Even with traditional campaigning on hold, the presidential race is already rolling on Pennsylvania’s airwaves, with allies of President Donald Trump and presumptive Democratic nominee Joe Biden spending millions of dollars.
Only not in Philadelphia.
Of the roughly $9 million of ads the candidates and their allies have run on Pennsylvania television and radio so far this year, just $141,000 has gone into the Philadelphia market, the fourth largest in the country. (Those figures don’t count spending by Democrat Michael Bloomberg, who blanketed all of Pennsylvania, and other states, but dropped out of the race in early March.)
The heavyweights in both parties are focusing their resources elsewhere, according to data compiled by Advertising Analytics, a nonpartisan firm that tracks political ad spending.
The Democratic super PAC American Bridge has spent $4.2 million in the Pittsburgh, Erie, Johnstown, Wilkes-Barre, and Harrisburg media markets this year, but not a dollar in Philadelphia.
Priorities USA, which Biden has signaled will be the main super PAC supporting him, has spent $3.2 million on Pennsylvania radio and TV, none of it in the Philadelphia market.
And when Trump’s main super PAC, America First Action, announced its first round of TV ads earlier this month, its blasts linking Biden to China were all targeted to markets outside Philadelphia.
Millions’ worth of ads are scheduled in Pennsylvania for the coming weeks, but nothing more has yet been booked in Philadelphia until the final weeks before Election Day, when Pennsylvania is likely to be one of a handful of states that decides the election.
The focus on other parts of the state means that neither party is, yet, using the traditional avenues to target the media market that accounts for more than 40% of the Pennsylvania vote — though that is likely to change in the coming months.
The strategy reflects a combination of factors, mostly the high cost of Philadelphia airtime, strategists in both parties said.
It costs more to run an ad in Philadelphia than it does in the rest of the state put together, said Democratic media strategist J.J. Balaban, based in Philadelphia. And campaigns that advertise in Philadelphia effectively pay for many viewers who live in New Jersey and Delaware, two states that are uncompetitive in presidential races. About one in three viewers in the Philly market live outside Pennsylvania, according to Advertising Analytics.

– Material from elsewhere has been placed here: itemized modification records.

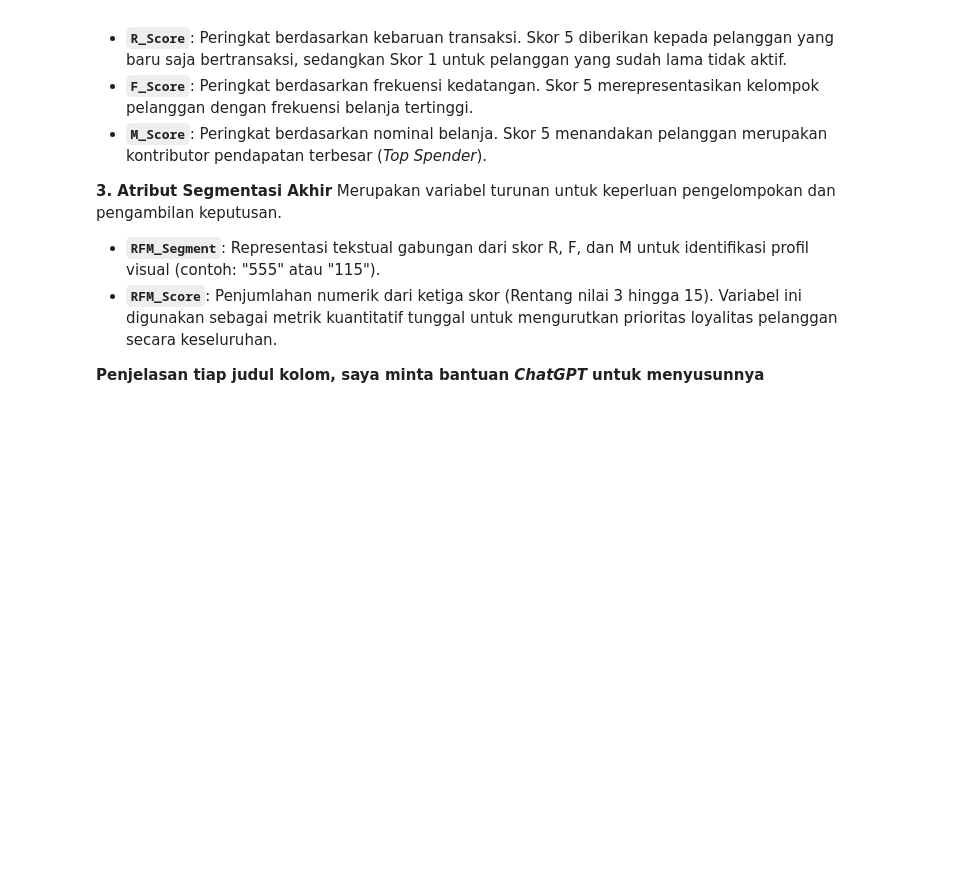
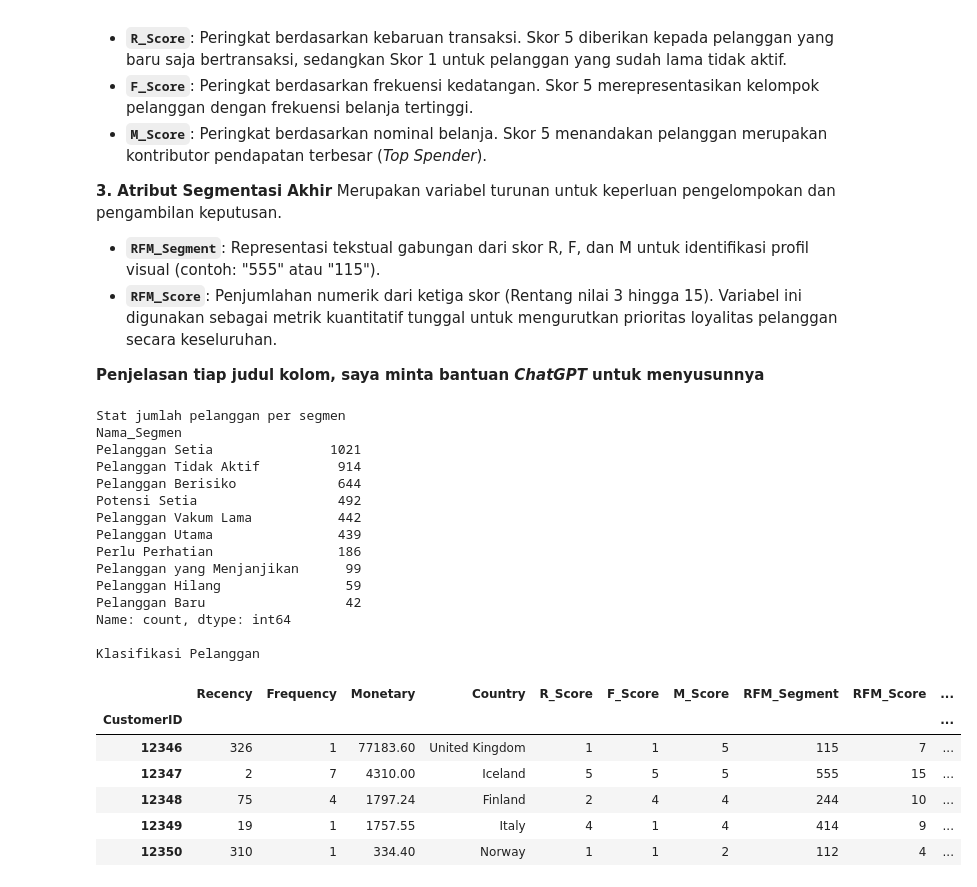
Before and after one commit to g3raldatsc/ecommerce-rfm-analysis, a Jupyter notebook: analysis.ipynb, the cells around one changed output. Saved outputs shown, nothing was run; the diff lists cells and outputs as text; code cells hidden in the pictures; blank space fills up the shorter version.

Commit message:
Pengelompokan

```diff
--- a/analysis.ipynb
+++ b/analysis.ipynb
@@ -222,3 +222,64 @@ Merupakan variabel turunan untuk keperluan pengelompokan dan pengambilan keputus
 * **`RFM_Score`**: Penjumlahan numerik dari ketiga skor (Rentang nilai 3 hingga 15). Variabel ini digunakan sebagai metrik kuantitatif tunggal untuk mengurutkan prioritas loyalitas pelanggan secara keseluruhan.
 
 **Penjelasan tiap judul kolom, saya minta bantuan *ChatGPT* untuk menyusunnya**
+# %%
+# Pengelompokan Pelanggan berdasarkan R dan F
+
+def tetapkan_segmen(baris):
+    r = int(baris['R_Score'])
+    f = int(baris['F_Score'])
+
+    # Keterangan: R (5=Baru, 1=Lama), F (5=Sering, 1=Jarang)
+
+    if r >= 5 and f >= 5:
+        return 'Pelanggan Utama'          # Champions (Sangat aktif & Sering)
+    elif r >= 3 and f >= 4:
+        return 'Pelanggan Setia'          # Loyal (Cukup baru & Sering)
+    elif r >= 4 and f >= 2:
+        return 'Potensi Setia'            # Potential Loyalist (Baru & Mulai sering)
+    elif r >= 5 and f == 1:
+        return 'Pelanggan Baru'           # New Customers (Baru sekali transaksi)
+    elif r >= 4 and f == 1:
+        return 'Pelanggan yang Menjanjikan'              # Promising (Baru, perlu didorong lagi)
+    elif r >= 3 and f >= 3:
+        return 'Perlu Perhatian'          # Need Attention (Mulai jarang belanja)
+    elif r >= 2 and f >= 3:
+        return 'Pelanggan Vakum Lama'             # About To Sleep (Sudah agak lama vakum)
+    elif r <= 2 and f >= 4:
+        return 'Pelanggan Hilang'        # Can't Lose Them (Dulu sangat aktif, kini menghilang)
+    elif r <= 2 and f >= 2:
+        return 'Pelanggan Berisiko'                 # At Risk (Jarang belanja & sudah lama)
+    else:
+        return 'Pelanggan Tidak Aktif'              # Hibernating (Lama tidak belanja & frekuensi kecil)
+
+rfm['Nama_Segmen'] = rfm.apply(tetapkan_segmen, axis=1)
+
+print("Stat jumlah pelanggan per segmen")
+sebaran_segmen = rfm['Nama_Segmen'].value_counts()
+print(sebaran_segmen)
+
+print("\nKlasifikasi Pelanggan")
+rfm.head()
+# %% [output]
+Stat jumlah pelanggan per segmen
+Nama_Segmen
+Pelanggan Setia               1021
+Pelanggan Tidak Aktif          914
+Pelanggan Berisiko             644
+Potensi Setia                  492
+Pelanggan Vakum Lama           442
+Pelanggan Utama                439
+Perlu Perhatian                186
+Pelanggan yang Menjanjikan      99
+Pelanggan Hilang                59
+Pelanggan Baru                  42
+Name: count, dtype: int64
+
+Klasifikasi Pelanggan
+|  | Recency | Frequency | Monetary | Country | R_Score | F_Score | M_Score | RFM_Segment | RFM_Score | ... |
+| CustomerID |  |  |  |  |  |  |  |  |  | ... |
+| 12346 | 326 | 1 | 77183.60 | United Kingdom | 1 | 1 | 5 | 115 | 7 | ... |
+| 12347 | 2 | 7 | 4310.00 | Iceland | 5 | 5 | 5 | 555 | 15 | ... |
+| 12348 | 75 | 4 | 1797.24 | Finland | 2 | 4 | 4 | 244 | 10 | ... |
+| 12349 | 19 | 1 | 1757.55 | Italy | 4 | 1 | 4 | 414 | 9 | ... |
+| 12350 | 310 | 1 | 334.40 | Norway | 1 | 1 | 2 | 112 | 4 | ... |
```
Also changed, not shown: parts of 1 cell of this notebook.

Campaigns are likely saving their big expenditures in Philly for a more critical phase of the race.
“You’re not going to spend a lot of money in an expensive media market until you get closer to the election,” said Joshua Novotney, a Republican lobbyist based in Philadelphia.
Said Balaban: “I’m confident that all voters in the Delaware Valley, by the time this election happens, will have seen so many ads in the presidential election they will be sick of them. It just hasn’t started yet.”
An American Bridge spokesperson said its focus is on reaching wavering Trump voters. That means largely targeting rural areas. Until the coronavirus crisis hit, they had run ads featuring Trump supporters who felt let down by the president.
“Our paid media effort is focused on cutting into Trump’s margin with white, rural, and small-town voters and that takes a scalpel approach,” emailed Jeb Fain.
Democratic groups will need to reserve their resources to help Biden later, since Trump has far more campaign money, said Daniel F. McElhatton, a Democratic consultant from Philadelphia. “Spending that money now versus in August or September ... just doesn’t seem like the wisest of investments to me,” McElhatton said.
At the Trump-allied America First, a spokesperson said, "This is only our first tranche of spending and additional decisions will be made at the end of May.” She noted the group is hitting the same markets the two Democratic super PACs targeted first.
Priorities USA, while touting big spends in swing states, has also skipped big markets such as Miami and Jacksonville in Florida. A spokesperson pointed to comments the group’s chairman made in January, when he told the New York Times that such markets “become less efficient.”
A Priorities USA spokesperson also said the group is reaching Philadelphia-area voters with digital ads.
On Wednesday the Trump campaign launched its latest online ad, featuring select clips of Democratic governors praising Trump and the federal government for coronavirus aid.
Television is still widely seen as the most effective medium for moving voters.
But digital spots allow the groups to reach people in the Philadelphia area without paying for New Jersey and Delaware, and to tailor different messages for deep-blue Philadelphia and the more moderate suburbs, said Daniel Scarvalone, a senior director at Bully Pulpit.